Kaivion, who attended TSCS from 6th through 12th grades and graduated in 2018, says when he was in middle school, former teacher Brad Trotter “asked me if I wanted to throw a ball around. He threw it to me and I caught it but I didn’t know what it was. It wasn’t a football or a basketball and he told me it was a rugby ball and to throw it backwards to him. So I did and I just started running around in circles throwing it behind me and that’s when I started playing rugby.”

That catch was something that caught on at TSCS in 2012, when the school formed its first rugby team in conjunction with Memphis Inner City Rugby. And it caught on across the city, with hundreds of young men and women playing a sport that had been primarily played in the suburbs by more affluent students.

And, as Memphis Inner City Rugby co-founder Shane Young will tell you, the magic of ruby is not so much about the sport itself but about the young boys and girls who are playing (TSCS was the first school in Memphis to offer rugby for girls) and the coaches and educators and everyone involved that have collectively made the game a game changer by using it as a tool to build character and create families.

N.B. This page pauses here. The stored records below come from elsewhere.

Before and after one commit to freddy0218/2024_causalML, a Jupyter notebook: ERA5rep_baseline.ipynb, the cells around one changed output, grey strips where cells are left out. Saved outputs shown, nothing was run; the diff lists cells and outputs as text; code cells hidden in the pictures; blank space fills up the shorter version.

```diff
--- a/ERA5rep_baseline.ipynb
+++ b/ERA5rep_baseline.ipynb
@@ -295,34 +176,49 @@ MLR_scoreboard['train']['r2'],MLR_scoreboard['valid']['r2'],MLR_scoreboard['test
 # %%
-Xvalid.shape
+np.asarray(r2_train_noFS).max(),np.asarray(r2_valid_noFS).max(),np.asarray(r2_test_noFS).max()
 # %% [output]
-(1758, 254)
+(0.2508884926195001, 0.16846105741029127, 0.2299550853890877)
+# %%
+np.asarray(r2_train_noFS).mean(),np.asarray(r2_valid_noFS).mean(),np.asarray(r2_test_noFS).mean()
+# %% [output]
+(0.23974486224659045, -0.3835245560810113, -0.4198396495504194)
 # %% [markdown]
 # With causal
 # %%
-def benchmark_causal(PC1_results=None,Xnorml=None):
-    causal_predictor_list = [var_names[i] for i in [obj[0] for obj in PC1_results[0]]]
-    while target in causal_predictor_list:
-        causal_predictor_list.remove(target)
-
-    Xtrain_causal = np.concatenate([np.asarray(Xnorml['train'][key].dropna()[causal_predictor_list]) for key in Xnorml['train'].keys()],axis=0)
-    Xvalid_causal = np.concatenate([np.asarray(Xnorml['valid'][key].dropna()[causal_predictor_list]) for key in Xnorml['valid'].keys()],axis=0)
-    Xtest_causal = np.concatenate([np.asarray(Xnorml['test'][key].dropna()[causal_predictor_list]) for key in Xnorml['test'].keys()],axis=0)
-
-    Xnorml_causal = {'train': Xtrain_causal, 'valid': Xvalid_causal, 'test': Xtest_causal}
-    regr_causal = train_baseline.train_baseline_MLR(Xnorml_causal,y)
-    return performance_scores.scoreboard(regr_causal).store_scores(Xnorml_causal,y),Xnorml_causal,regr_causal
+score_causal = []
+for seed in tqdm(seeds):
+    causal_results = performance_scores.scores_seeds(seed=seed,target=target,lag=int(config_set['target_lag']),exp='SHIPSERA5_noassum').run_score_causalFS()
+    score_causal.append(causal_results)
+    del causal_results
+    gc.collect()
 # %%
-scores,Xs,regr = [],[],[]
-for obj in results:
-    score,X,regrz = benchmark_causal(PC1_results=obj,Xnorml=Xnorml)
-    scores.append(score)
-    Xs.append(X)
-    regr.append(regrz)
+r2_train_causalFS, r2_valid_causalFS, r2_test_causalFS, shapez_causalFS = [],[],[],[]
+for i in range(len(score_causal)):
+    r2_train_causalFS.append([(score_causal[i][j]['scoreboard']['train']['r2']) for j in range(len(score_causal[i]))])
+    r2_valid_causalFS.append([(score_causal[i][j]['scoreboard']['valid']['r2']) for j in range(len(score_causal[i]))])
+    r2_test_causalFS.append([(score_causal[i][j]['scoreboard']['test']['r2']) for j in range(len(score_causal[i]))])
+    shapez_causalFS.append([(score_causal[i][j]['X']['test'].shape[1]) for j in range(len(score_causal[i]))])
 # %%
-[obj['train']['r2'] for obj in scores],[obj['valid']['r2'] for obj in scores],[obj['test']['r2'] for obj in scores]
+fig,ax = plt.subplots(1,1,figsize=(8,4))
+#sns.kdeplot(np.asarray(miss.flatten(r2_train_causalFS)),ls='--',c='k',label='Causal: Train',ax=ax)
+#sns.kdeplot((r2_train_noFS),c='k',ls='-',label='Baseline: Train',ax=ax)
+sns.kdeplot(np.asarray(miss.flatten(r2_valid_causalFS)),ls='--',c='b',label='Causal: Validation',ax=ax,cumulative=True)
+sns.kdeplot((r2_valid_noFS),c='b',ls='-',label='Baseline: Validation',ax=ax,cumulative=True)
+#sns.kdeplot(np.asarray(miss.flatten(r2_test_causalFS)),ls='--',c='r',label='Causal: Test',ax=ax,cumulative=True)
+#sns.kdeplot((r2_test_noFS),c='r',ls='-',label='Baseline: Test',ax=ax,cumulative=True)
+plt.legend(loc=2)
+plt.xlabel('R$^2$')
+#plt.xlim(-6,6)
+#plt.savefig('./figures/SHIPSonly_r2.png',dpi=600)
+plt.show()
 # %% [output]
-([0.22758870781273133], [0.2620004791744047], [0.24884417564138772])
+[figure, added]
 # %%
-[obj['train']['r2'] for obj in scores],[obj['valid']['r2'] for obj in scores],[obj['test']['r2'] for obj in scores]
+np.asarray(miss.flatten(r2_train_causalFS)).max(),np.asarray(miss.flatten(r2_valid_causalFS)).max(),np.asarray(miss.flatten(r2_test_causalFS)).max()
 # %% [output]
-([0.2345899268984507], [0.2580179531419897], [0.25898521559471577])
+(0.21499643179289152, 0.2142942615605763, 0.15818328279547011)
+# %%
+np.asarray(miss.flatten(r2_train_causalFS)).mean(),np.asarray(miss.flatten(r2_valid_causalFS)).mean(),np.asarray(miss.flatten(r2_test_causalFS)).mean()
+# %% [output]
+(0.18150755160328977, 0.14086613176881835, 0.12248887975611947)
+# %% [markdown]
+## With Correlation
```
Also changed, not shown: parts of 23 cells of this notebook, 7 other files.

Kaivion – who, while at TSCS, had coaches Brian Coldbridge, Sanam Cotton, and Trotter – says about his coaches, “They were honestly amazing because in all my years in sports I had never had coaches who cared about me not only as athlete but also as a student and as an individual. I could tell that they cared about every aspect of my being from my health to my mental and physical condition. They always made sure I was okay in all my classes and I very much appreciated that.”

According to Cotton, who, in addition to being the TSCS rugby coach is also a 6th grade ELA teacher, “Kaivion has always been the kindest person ever. He set the tone, which is hard in high school with your peers and even people older than him. Kaivion created what it means to be a part of Soulsville Rugby. Playing and acting with respect, by representing not the name on the back but the crest over his heart. Kaivion’s impact goes far beyond the field; the culture he helped create lives everyday with the current team. “

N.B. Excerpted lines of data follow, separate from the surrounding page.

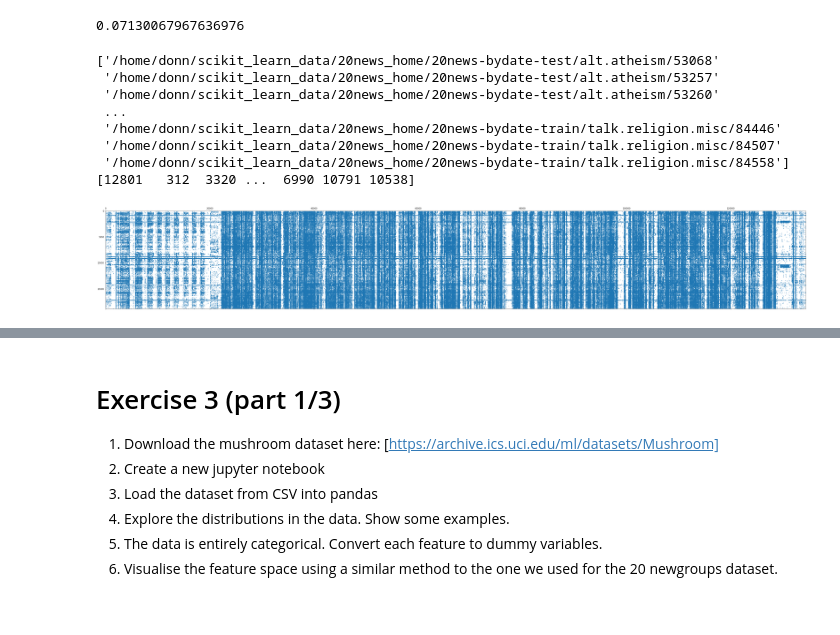
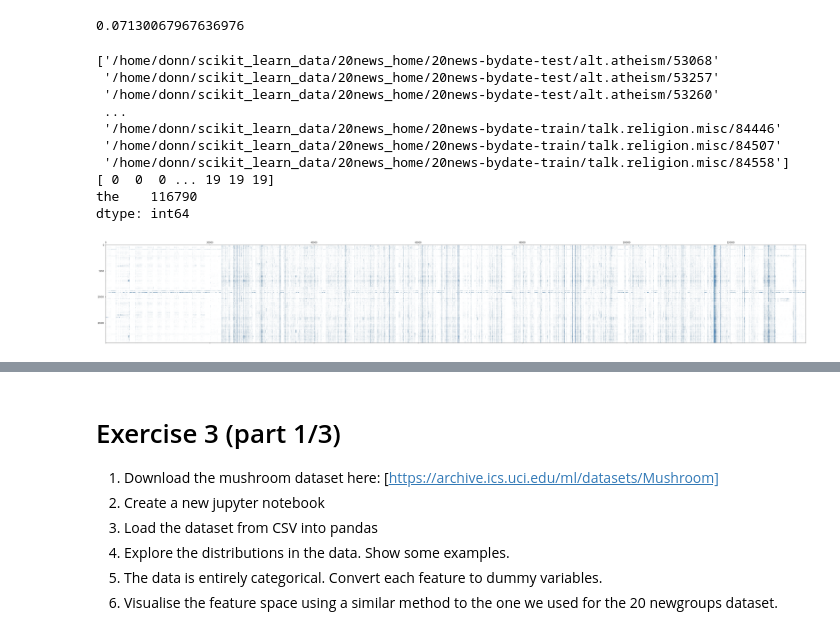
Before and after one commit to mchyll/ml, a Jupyter notebook: src/oving3_1/Features.ipynb, the cells around one changed output, grey strips where cells are left out. Saved outputs shown, nothing was run; the diff lists cells and outputs as text; code cells hidden in the pictures.

```diff
--- a/src/oving3_1/Features.ipynb
+++ b/src/oving3_1/Features.ipynb
@@ -230,23 +234,40 @@ vectors.nnz / float(vectors.shape[0]*vectors.shape[1]) * 100.0
 # %%
 import matplotlib.pyplot as plt
 import numpy as np
 
+# Sort: indices now can be used to sort by newsgroup below
 indices = np.argsort(newsgroups.filenames)
+
+# Show sorted documents
 print(newsgroups.filenames[indices])
-print(indices)
 
-plt.spy(vectors[indices], markersize=1)
+# Show target classes (newsgroup, e.g., alt.atheism), sorted here
+print(newsgroups.target[indices])
+
+# Count word frequencies throughout all documents
+freqs = vectors[indices].sum(axis=0)
+# Sort word frequencies
+i = np.argsort(freqs)
+vocab = pd.Series(vectorizer.vocabulary_)
+
+# What is the most common word?
+print(vocab[vocab.values==i[...,-1].item()])
+
+# Plot document-term matrix, blue indicates non-zero value
+plt.spy(vectors[indices], markersize=0.01)
 fig = plt.gcf()
 fig.set_size_inches(60,60)
 plt.plot()
 plt.show()
 # %% [output]
 ['/home/donn/scikit_learn_data/20news_home/20news-bydate-test/alt.atheism/53068'
  '/home/donn/scikit_learn_data/20news_home/20news-bydate-test/alt.atheism/53257'
  '/home/donn/scikit_learn_data/20news_home/20news-bydate-test/alt.atheism/53260'
  ...
  '/home/donn/scikit_learn_data/20news_home/20news-bydate-train/talk.religion.misc/84446'
  '/home/donn/scikit_learn_data/20news_home/20news-bydate-train/talk.religion.misc/84507'
  '/home/donn/scikit_learn_data/20news_home/20news-bydate-train/talk.religion.misc/84558']
-[12801   312  3320 ...  6990 10791 10538]
+[ 0  0  0 ... 19 19 19]
+the    116790
+dtype: int64
-[figure, old version]
+[figure, new version]
```
Also changed, not shown: parts of 7 cells of this notebook, 5 other files.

That sense of compassion between student and coach is also one that is shared between teammates and even at times the opposing teams.

“In rugby,” says Kaivion, “You have to learn how to tackle and not get hurt and how to fall and not get hurt so you’re always watching out for the other people playing on both teams. And when you get older in high school you have to watch out for the younger players who take on rugby and make sure they learn the same lessons. Mentoring and helping younger players when I was older in high school really helped build character for me because then I had them coming to me to ask questions and ask for advice instead of just asking the coaches. That really meant a lot to me.”

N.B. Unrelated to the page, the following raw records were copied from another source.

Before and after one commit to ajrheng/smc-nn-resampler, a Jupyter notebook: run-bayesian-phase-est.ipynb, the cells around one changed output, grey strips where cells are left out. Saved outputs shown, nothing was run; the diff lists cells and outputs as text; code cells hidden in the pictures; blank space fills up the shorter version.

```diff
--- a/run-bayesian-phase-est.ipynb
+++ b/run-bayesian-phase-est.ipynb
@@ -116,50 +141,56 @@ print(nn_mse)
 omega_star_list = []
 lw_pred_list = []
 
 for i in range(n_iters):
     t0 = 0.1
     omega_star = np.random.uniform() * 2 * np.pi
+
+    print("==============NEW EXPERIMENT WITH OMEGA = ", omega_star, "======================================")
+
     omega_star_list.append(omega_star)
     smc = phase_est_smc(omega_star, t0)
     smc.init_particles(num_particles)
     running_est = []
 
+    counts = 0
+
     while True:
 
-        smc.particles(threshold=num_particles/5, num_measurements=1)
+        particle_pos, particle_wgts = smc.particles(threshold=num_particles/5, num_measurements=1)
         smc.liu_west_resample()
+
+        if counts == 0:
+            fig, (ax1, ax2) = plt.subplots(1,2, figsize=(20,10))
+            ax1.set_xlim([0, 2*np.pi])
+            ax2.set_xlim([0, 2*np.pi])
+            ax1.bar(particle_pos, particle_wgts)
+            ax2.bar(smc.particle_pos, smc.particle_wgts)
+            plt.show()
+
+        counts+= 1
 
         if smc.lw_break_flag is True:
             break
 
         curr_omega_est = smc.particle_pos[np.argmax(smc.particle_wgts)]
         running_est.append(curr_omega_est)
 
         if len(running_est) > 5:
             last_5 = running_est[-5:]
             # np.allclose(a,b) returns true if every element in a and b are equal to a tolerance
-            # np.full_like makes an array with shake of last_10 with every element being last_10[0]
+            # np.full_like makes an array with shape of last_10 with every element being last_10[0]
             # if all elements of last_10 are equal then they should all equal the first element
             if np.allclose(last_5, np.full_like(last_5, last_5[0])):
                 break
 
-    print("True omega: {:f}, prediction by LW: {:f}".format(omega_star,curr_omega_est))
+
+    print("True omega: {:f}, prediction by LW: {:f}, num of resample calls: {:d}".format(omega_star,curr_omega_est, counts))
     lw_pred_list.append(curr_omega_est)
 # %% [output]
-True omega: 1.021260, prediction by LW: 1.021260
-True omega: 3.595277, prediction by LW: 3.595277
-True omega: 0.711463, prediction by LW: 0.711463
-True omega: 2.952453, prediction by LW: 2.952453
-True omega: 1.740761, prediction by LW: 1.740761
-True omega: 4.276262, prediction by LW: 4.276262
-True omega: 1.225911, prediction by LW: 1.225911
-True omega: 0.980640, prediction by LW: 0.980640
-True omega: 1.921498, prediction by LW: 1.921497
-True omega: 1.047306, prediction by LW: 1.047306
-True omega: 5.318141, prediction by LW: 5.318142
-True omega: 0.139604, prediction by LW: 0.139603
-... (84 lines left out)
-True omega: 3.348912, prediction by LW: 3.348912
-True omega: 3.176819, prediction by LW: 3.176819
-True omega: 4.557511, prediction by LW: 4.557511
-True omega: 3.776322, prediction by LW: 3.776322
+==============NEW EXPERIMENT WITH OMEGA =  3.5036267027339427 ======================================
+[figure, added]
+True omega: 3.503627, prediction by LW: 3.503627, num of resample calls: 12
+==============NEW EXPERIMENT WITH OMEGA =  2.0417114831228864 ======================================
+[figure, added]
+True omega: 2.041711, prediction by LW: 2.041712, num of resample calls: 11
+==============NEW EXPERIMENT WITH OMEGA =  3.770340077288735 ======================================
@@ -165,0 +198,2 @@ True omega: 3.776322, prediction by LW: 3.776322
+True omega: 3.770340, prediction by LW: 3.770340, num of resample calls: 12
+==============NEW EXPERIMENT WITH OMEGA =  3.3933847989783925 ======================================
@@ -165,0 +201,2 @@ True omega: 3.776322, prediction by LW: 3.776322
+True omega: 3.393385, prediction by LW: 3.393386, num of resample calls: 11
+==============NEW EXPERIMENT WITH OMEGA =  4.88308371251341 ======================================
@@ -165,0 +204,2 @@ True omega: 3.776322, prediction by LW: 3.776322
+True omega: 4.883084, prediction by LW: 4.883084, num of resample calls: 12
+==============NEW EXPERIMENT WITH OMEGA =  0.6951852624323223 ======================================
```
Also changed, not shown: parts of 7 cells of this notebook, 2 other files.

All of this, whether by design or not, says Kaivion, helps form bonds that might not exist without the rugby program. “When I played football we were just all on a team and nobody really cared who I was; we were just teammates. But with rugby it was more like a family. I had people telling me I should watch out for my health, watch what I ate, that I should work out more. And I did the same for them. And we would ask each other if we’d all done our homework so we just kept each other in tip top shape. I never stepped off a rugby field after a game or practice and thought my job was done. I had to check on my teammates and make sure everyone was okay. You get a real feel for people in rugby.”

After graduating from TSCS in 2018, Kaivion attended Clark Atlanta University but played for the Morehouse College rugby team his first year in college. He then decided to come home to attend the University of Memphis, where he studies health sciences with a concentration in sports physical therapy. And, yes, he is currently on the University of Memphis Tigers rugby team. He also serves as a Memphis Inner City Rugby alumni coach. The school where he was first assigned: The Soulsville Charter School.

“That was a big challenge for me,” Kaivion says,” because it was my first time actually coaching and I had to teach people things I had learned.  It made me get out of my comfort zone and definitely made me a better teacher.”